Both parties before the Court in Groff agreed that the de minimis standard is not correct but differed in their proposed alternative language. Groff proposed that the Supreme Court adopt the Americans with Disabilities Act (ADA) standard for demonstrating undue hardship, i.e., a “significant difficulty or expense.” USPS asked the Court to adopt the EEOC’s interpretation of the undue hardship standard for religious accommodations, i.e., the de minimis cost standard mentioned in Hardison. While agreeing that the so-called de minimis standard was an erroneous interpretation of its Hardison decision, the Court rejected both of the proffered alternatives – it refused to apply the ADA standard to Title VII religious discrimination claims and declined to “ratify in toto” the EEOC’s interpretation. Instead, it carved out a middle ground.
The Court ruled that “Title VII requires an employer that denies a religious accommodation to show that the burden of granting an accommodation would result in substantial increased costs in relation to the conduct of its particular business.”
What is the difference between “substantial” and “significant”?
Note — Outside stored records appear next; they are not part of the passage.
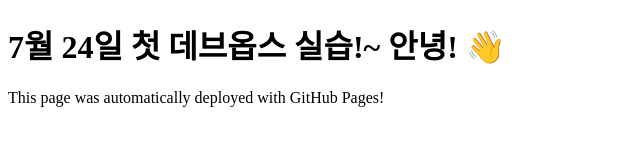
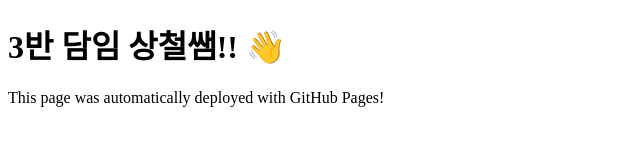
Before and after one commit to servernoe/practice-1, a plain HTML site: page index.html in a window 1280 px wide. Shown: the whole page, without its empty margins (0-640 px from the left). Drawn offline with Linux system fonts and the light colour scheme.

Commit message:
Update index.html

```diff
--- a/index.html
+++ b/index.html
@@ -5,7 +5,7 @@
     <title>My First DevOps Page</title>
   </head>
   <body>
-    <h1>7월 24일 첫 데브옵스 실습!~ 안녕! 👋</h1>
+    <h1>3반 담임 상철쌤!! 👋</h1>
     <p>This page was automatically deployed with GitHub Pages!</p>
   </body>
 </html>
```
Under the decision, lower courts must decide what constitutes an undue hardship under Title VII, i.e., “substantial increased costs,” on a case-by-case basis. Courts must now analyze context and “all relevant factors. . ., including the particular accommodations at issue and their practical impact in light of the nature, ‘size and operating cost of [an] employer.’” The Court’s decision does not, however, direct judges to follow the case law established by litigation of claims brought pursuant to the ADA.
Imposing on Coworkers Can Be a Hardship for Employers
Of importance, although it heightened the standard for denying a religious accommodation request, the Court found that the impact of an accommodation on other employees may still be sufficient to demonstrate a hardship on an employer to the extent that such impact affects the conduct of the business.
While the majority opinion pays scant attention to this factor, Justice Sotomayor’s concurring opinion buttresses the conclusion that the effects an accommodation for one employee may have on coworkers are germane to analyzing whether a requested accommodation is reasonable. Her opinion states that a plain-language reading of Title VII’s requirement that employers be spared an “‘undue hardship on the conduct of the employer’s business’” encompasses workforce management and employee performance concerns. Suggesting that employers may weigh proposed accommodations with respect to their impact on other employees and not just business operations as a whole, Sotomayor aptly notes that, “for many businesses, labor is more important to the conduct of the business than any other factor.”
Nevertheless, the Court made clear that an employer cannot show an undue hardship by pointing to coworker animosity to a particular religion, to religion in general, or to accommodating religious practice. The Court further noted that it would not be enough for an employer to simply conclude, for example, that forcing other employees to work overtime would be sufficient to show an undue hardship. An employer would need to look at other options, such as voluntary shift swapping. How far this goes, however, remains unclear and it will be up to the lower courts to further elucidate this new standard on a case-by-case basis.
Although the majority opinion states that “a good deal of the EEOC’s guidance in this area is sensible and will, in all likelihood, be unaffected” by the result in Groff, we will monitor and provide further advice if and when the EEOC issues updated guidance on this issue. In the meantime, employers facing requests for religious accommodations under Title VII should consider whether granting those requests and/or implementing any measure of accommodations would impose an identifiable substantial increase in costs to their business.